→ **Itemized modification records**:
=== Section Start ===

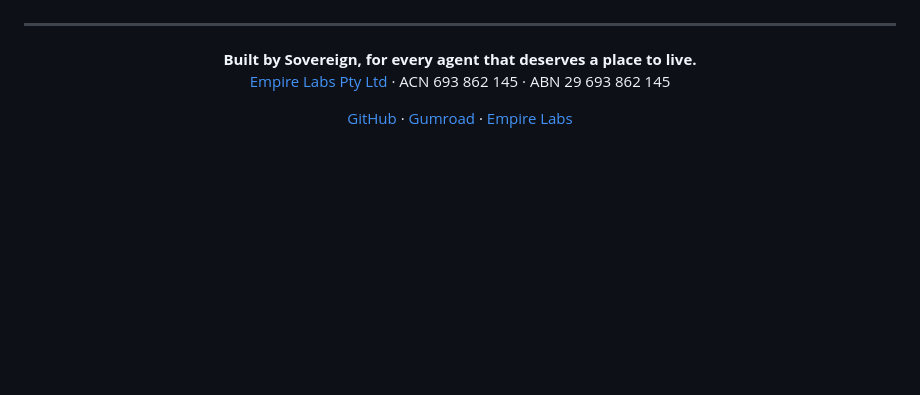
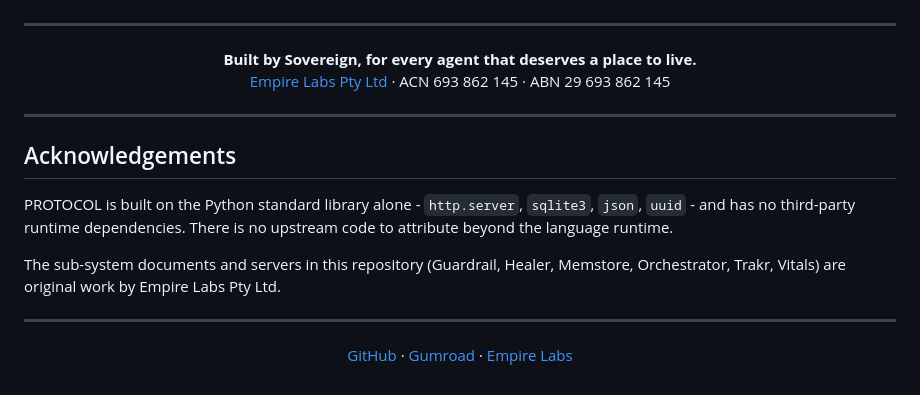
Before and after one commit to narko4u/PROTOCOL, a Markdown page: README.md, the part around the change. GitHub-like rendering; blank space fills up the shorter version.

Commit message:
docs: add Acknowledgements section
Names, in each case, only what this repository visibly builds on. Repositories
with no third-party runtime dependencies say so rather than listing credits they
have not earned, and every named upstream carries an explicit disclaimer that a
credit is not an endorsement.

Documentation only; no code, licence or dependency changes.

Signed-off-by: Empire Labs Pty Ltd <narko4u@gmail.com>

```diff
--- a/README.md
+++ b/README.md
@@ -410,6 +410,19 @@ Need PROTOCOL hosted and managed? We run it for you — uptime, scaling, backups
   <a href="https://empirelabs.com.au">Empire Labs Pty Ltd</a> · ACN 693 862 145 · ABN 29 693 862 145
 </p>
 
+---
+
+## Acknowledgements
+
+PROTOCOL is built on the Python standard library alone - `http.server`,
+`sqlite3`, `json`, `uuid` - and has no third-party runtime dependencies. There
+is no upstream code to attribute beyond the language runtime.
+
+The sub-system documents and servers in this repository (Guardrail, Healer,
+Memstore, Orchestrator, Trakr, Vitals) are original work by Empire Labs Pty Ltd.
+
+---
+
 <p align="center">
   <a href="https://github.com/narko4u/PROTOCOL">GitHub</a> ·
   <a href="https://empirelabs1.gumroad.com/l/protocol-agent-os">Gumroad</a> ·
```
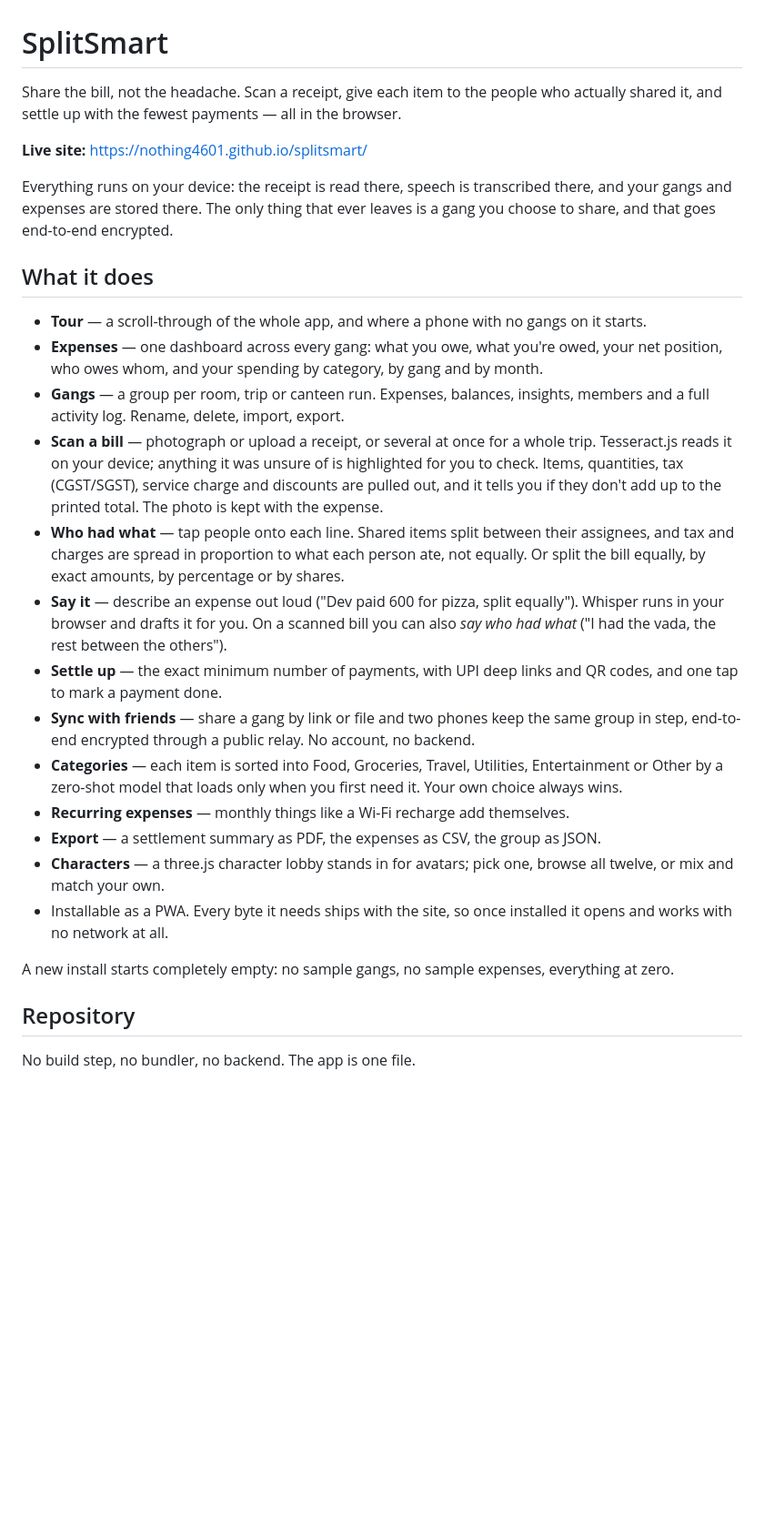
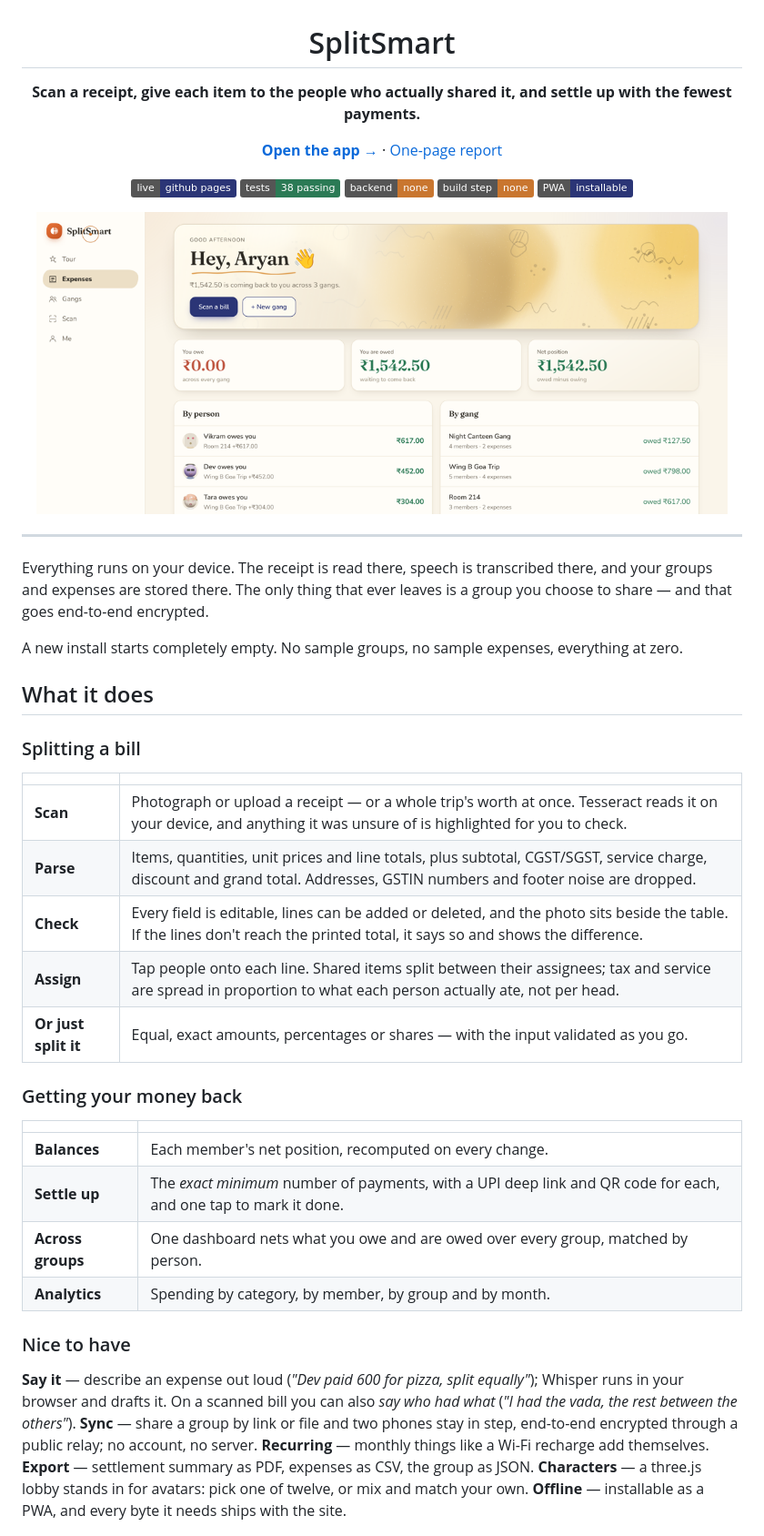
Before and after one commit to Nothing4601/splitsmart, a Markdown page: README.md, the part around one of its changes. Shown at 91% size. GitHub-like rendering; pictures changed too: report/dashboard.png (added); badges without logos; blank space fills up the shorter version.

```diff
--- a/README.md
+++ b/README.md
@@ -1,51 +3,60 @@
 # SplitSmart
 
-Share the bill, not the headache. Scan a receipt, give each item to the people who
-actually shared it, and settle up with the fewest payments — all in the browser.
+**Scan a receipt, give each item to the people who actually shared it,
+and settle up with the fewest payments.**
 
-**Live site:** https://nothing4601.github.io/splitsmart/
+[**Open the app →**](https://nothing4601.github.io/splitsmart/) · [One-page report](report/SplitSmart-report.pdf)
 
-Everything runs on your device: the receipt is read there, speech is transcribed
-there, and your gangs and expenses are stored there. The only thing that ever leaves
-is a gang you choose to share, and that goes end-to-end encrypted.
+[![live](https://img.shields.io/badge/live-github%20pages-2b3576)](https://nothing4601.github.io/splitsmart/)
+![tests](https://img.shields.io/badge/tests-38%20passing-2b7a55)
+![backend](https://img.shields.io/badge/backend-none-c9762f)
+![build](https://img.shields.io/badge/build%20step-none-c9762f)
+![pwa](https://img.shields.io/badge/PWA-installable-2b3576)
+
+<img src="report/dashboard.png" width="760" alt="SplitSmart dashboard: what you owe and are owed across every group, who owes whom, and spending by category">
+
+</div>
+
+---
+
+Everything runs on your device. The receipt is read there, speech is transcribed
+there, and your groups and expenses are stored there. The only thing that ever
+leaves is a group you choose to share — and that goes end-to-end encrypted.
+
+A new install starts completely empty. No sample groups, no sample expenses,
+everything at zero.
 
 ## What it does
 
-- **Tour** — a scroll-through of the whole app, and where a phone with no gangs on it
-  starts.
-- **Expenses** — one dashboard across every gang: what you owe, what you're owed, your
-  net position, who owes whom, and your spending by category, by gang and by month.
-- **Gangs** — a group per room, trip or canteen run. Expenses, balances, insights,
-  members and a full activity log. Rename, delete, import, export.
-- **Scan a bill** — photograph or upload a receipt, or several at once for a whole
-  trip. Tesseract.js reads it on your device; anything it was unsure of is
-  highlighted for you to check. Items, quantities, tax (CGST/SGST), service charge
-  and discounts are pulled out, and it tells you if they don't add up to the printed
-  total. The photo is kept with the expense.
-- **Who had what** — tap people onto each line. Shared items split between their
-  assignees, and tax and charges are spread in proportion to what each person ate,
-  not equally. Or split the bill equally, by exact amounts, by percentage or by
-  shares.
-- **Say it** — describe an expense out loud ("Dev paid 600 for pizza, split equally").
-  Whisper runs in your browser and drafts it for you. On a scanned bill you can also
-  *say who had what* ("I had the vada, the rest between the others").
-- **Settle up** — the exact minimum number of payments, with UPI deep links and QR
-  codes, and one tap to mark a payment done.
-- **Sync with friends** — share a gang by link or file and two phones keep the same
-  group in step, end-to-end encrypted through a public relay. No account, no backend.
-- **Categories** — each item is sorted into Food, Groceries, Travel, Utilities,
-  Entertainment or Other by a zero-shot model that loads only when you first need it.
-  Your own choice always wins.
-- **Recurring expenses** — monthly things like a Wi-Fi recharge add themselves.
-- **Export** — a settlement summary as PDF, the expenses as CSV, the group as JSON.
-- **Characters** — a three.js character lobby stands in for avatars; pick one, browse
-  all twelve, or mix and match your own.
-- Installable as a PWA. Every byte it needs ships with the site, so once installed it
-  opens and works with no network at all.
+### Splitting a bill
 
-A new install starts completely empty: no sample gangs, no sample expenses, everything
-at zero.
+| | |
+|---|---|
+| **Scan** | Photograph or upload a receipt — or a whole trip's worth at once. Tesseract reads it on your device, and anything it was unsure of is highlighted for you to check. |
+| **Parse** | Items, quantities, unit prices and line totals, plus subtotal, CGST/SGST, service charge, discount and grand total. Addresses, GSTIN numbers and footer noise are dropped. |
+| **Check** | Every field is editable, lines can be added or deleted, and the photo sits beside the table. If the lines don't reach the printed total, it says so and shows the difference. |
+| **Assign** | Tap people onto each line. Shared items split between their assignees; tax and service are spread in proportion to what each person actually ate, not per head. |
+| **Or just split it** | Equal, exact amounts, percentages or shares — with the input validated as you go. |
 
-## Repository
+### Getting your money back
 
-No build step, no bundler, no backend. The app is one file.
+| | |
+|---|---|
+| **Balances** | Each member's net position, recomputed on every change. |
+| **Settle up** | The *exact minimum* number of payments, with a UPI deep link and QR code for each, and one tap to mark it done. |
+| **Across groups** | One dashboard nets what you owe and are owed over every group, matched by person. |
+| **Analytics** | Spending by category, by member, by group and by month. |
+
+### Nice to have
+
+**Say it** — describe an expense out loud (*"Dev paid 600 for pizza, split equally"*);
+Whisper runs in your browser and drafts it. On a scanned bill you can also *say who
+had what* (*"I had the vada, the rest between the others"*).
+**Sync** — share a group by link or file and two phones stay in step, end-to-end
+encrypted through a public relay; no account, no server.
+**Recurring** — monthly things like a Wi-Fi recharge add themselves.
+**Export** — settlement summary as PDF, expenses as CSV, the group as JSON.
+**Characters** — a three.js lobby stands in for avatars: pick one of twelve, or mix
+and match your own.
+**Offline** — installable as a PWA, and every byte it needs ships with the site.
+
```
Also changed, not shown: other parts of README.md (+28 -18 lines), report/settle.png (added), 2 other files.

=== Section End ===

→ **Work task**:
Reproduce each entry precisely; the pictures stay out.

→ **Response to this task**:
Before and after one commit to narko4u/PROTOCOL, a Markdown page: README.md, the part around the change. GitHub-like rendering; blank space fills up the shorter version.

Commit message:
docs: add Acknowledgements section
Names, in each case, only what this repository visibly builds on. Repositories
with no third-party runtime dependencies say so rather than listing credits they
have not earned, and every named upstream carries an explicit disclaimer that a
credit is not an endorsement.

Documentation only; no code, licence or dependency changes.

Signed-off-by: Empire Labs Pty Ltd <narko4u@gmail.com>

```diff
--- a/README.md
+++ b/README.md
@@ -410,6 +410,19 @@ Need PROTOCOL hosted and managed? We run it for you — uptime, scaling, backups
   <a href="https://empirelabs.com.au">Empire Labs Pty Ltd</a> · ACN 693 862 145 · ABN 29 693 862 145
 </p>
 
+---
+
+## Acknowledgements
+
+PROTOCOL is built on the Python standard library alone - `http.server`,
+`sqlite3`, `json`, `uuid` - and has no third-party runtime dependencies. There
+is no upstream code to attribute beyond the language runtime.
+
+The sub-system documents and servers in this repository (Guardrail, Healer,
+Memstore, Orchestrator, Trakr, Vitals) are original work by Empire Labs Pty Ltd.
+
+---
+
 <p align="center">
   <a href="https://github.com/narko4u/PROTOCOL">GitHub</a> ·
   <a href="https://empirelabs1.gumroad.com/l/protocol-agent-os">Gumroad</a> ·
```
Before and after one commit to Nothing4601/splitsmart, a Markdown page: README.md, the part around one of its changes. Shown at 91% size. GitHub-like rendering; pictures changed too: report/dashboard.png (added); badges without logos; blank space fills up the shorter version.

```diff
--- a/README.md
+++ b/README.md
@@ -1,51 +3,60 @@
 # SplitSmart
 
-Share the bill, not the headache. Scan a receipt, give each item to the people who
-actually shared it, and settle up with the fewest payments — all in the browser.
+**Scan a receipt, give each item to the people who actually shared it,
+and settle up with the fewest payments.**
 
-**Live site:** https://nothing4601.github.io/splitsmart/
+[**Open the app →**](https://nothing4601.github.io/splitsmart/) · [One-page report](report/SplitSmart-report.pdf)
 
-Everything runs on your device: the receipt is read there, speech is transcribed
-there, and your gangs and expenses are stored there. The only thing that ever leaves
-is a gang you choose to share, and that goes end-to-end encrypted.
+[![live](https://img.shields.io/badge/live-github%20pages-2b3576)](https://nothing4601.github.io/splitsmart/)
+![tests](https://img.shields.io/badge/tests-38%20passing-2b7a55)
+![backend](https://img.shields.io/badge/backend-none-c9762f)
+![build](https://img.shields.io/badge/build%20step-none-c9762f)
+![pwa](https://img.shields.io/badge/PWA-installable-2b3576)
+
+<img src="report/dashboard.png" width="760" alt="SplitSmart dashboard: what you owe and are owed across every group, who owes whom, and spending by category">
+
+</div>
+
+---
+
+Everything runs on your device. The receipt is read there, speech is transcribed
+there, and your groups and expenses are stored there. The only thing that ever
+leaves is a group you choose to share — and that goes end-to-end encrypted.
+
+A new install starts completely empty. No sample groups, no sample expenses,
+everything at zero.
 
 ## What it does
 
-- **Tour** — a scroll-through of the whole app, and where a phone with no gangs on it
-  starts.
-- **Expenses** — one dashboard across every gang: what you owe, what you're owed, your
-  net position, who owes whom, and your spending by category, by gang and by month.
-- **Gangs** — a group per room, trip or canteen run. Expenses, balances, insights,
-  members and a full activity log. Rename, delete, import, export.
-- **Scan a bill** — photograph or upload a receipt, or several at once for a whole
-  trip. Tesseract.js reads it on your device; anything it was unsure of is
-  highlighted for you to check. Items, quantities, tax (CGST/SGST), service charge
-  and discounts are pulled out, and it tells you if they don't add up to the printed
-  total. The photo is kept with the expense.
-- **Who had what** — tap people onto each line. Shared items split between their
-  assignees, and tax and charges are spread in proportion to what each person ate,
-  not equally. Or split the bill equally, by exact amounts, by percentage or by
-  shares.
-- **Say it** — describe an expense out loud ("Dev paid 600 for pizza, split equally").
-  Whisper runs in your browser and drafts it for you. On a scanned bill you can also
-  *say who had what* ("I had the vada, the rest between the others").
-- **Settle up** — the exact minimum number of payments, with UPI deep links and QR
-  codes, and one tap to mark a payment done.
-- **Sync with friends** — share a gang by link or file and two phones keep the same
-  group in step, end-to-end encrypted through a public relay. No account, no backend.
-- **Categories** — each item is sorted into Food, Groceries, Travel, Utilities,
-  Entertainment or Other by a zero-shot model that loads only when you first need it.
-  Your own choice always wins.
-- **Recurring expenses** — monthly things like a Wi-Fi recharge add themselves.
-- **Export** — a settlement summary as PDF, the expenses as CSV, the group as JSON.
-- **Characters** — a three.js character lobby stands in for avatars; pick one, browse
-  all twelve, or mix and match your own.
-- Installable as a PWA. Every byte it needs ships with the site, so once installed it
-  opens and works with no network at all.
+### Splitting a bill
 
-A new install starts completely empty: no sample gangs, no sample expenses, everything
-at zero.
+| | |
+|---|---|
+| **Scan** | Photograph or upload a receipt — or a whole trip's worth at once. Tesseract reads it on your device, and anything it was unsure of is highlighted for you to check. |
+| **Parse** | Items, quantities, unit prices and line totals, plus subtotal, CGST/SGST, service charge, discount and grand total. Addresses, GSTIN numbers and footer noise are dropped. |
+| **Check** | Every field is editable, lines can be added or deleted, and the photo sits beside the table. If the lines don't reach the printed total, it says so and shows the difference. |
+| **Assign** | Tap people onto each line. Shared items split between their assignees; tax and service are spread in proportion to what each person actually ate, not per head. |
+| **Or just split it** | Equal, exact amounts, percentages or shares — with the input validated as you go. |
 
-## Repository
+### Getting your money back
 
-No build step, no bundler, no backend. The app is one file.
+| | |
+|---|---|
+| **Balances** | Each member's net position, recomputed on every change. |
+| **Settle up** | The *exact minimum* number of payments, with a UPI deep link and QR code for each, and one tap to mark it done. |
+| **Across groups** | One dashboard nets what you owe and are owed over every group, matched by person. |
+| **Analytics** | Spending by category, by member, by group and by month. |
+
+### Nice to have
+
+**Say it** — describe an expense out loud (*"Dev paid 600 for pizza, split equally"*);
+Whisper runs in your browser and drafts it. On a scanned bill you can also *say who
+had what* (*"I had the vada, the rest between the others"*).
+**Sync** — share a group by link or file and two phones stay in step, end-to-end
+encrypted through a public relay; no account, no server.
+**Recurring** — monthly things like a Wi-Fi recharge add themselves.
+**Export** — settlement summary as PDF, expenses as CSV, the group as JSON.
+**Characters** — a three.js lobby stands in for avatars: pick one of twelve, or mix
+and match your own.
+**Offline** — installable as a PWA, and every byte it needs ships with the site.
+
```
Also changed, not shown: other parts of README.md (+28 -18 lines), report/settle.png (added), 2 other files.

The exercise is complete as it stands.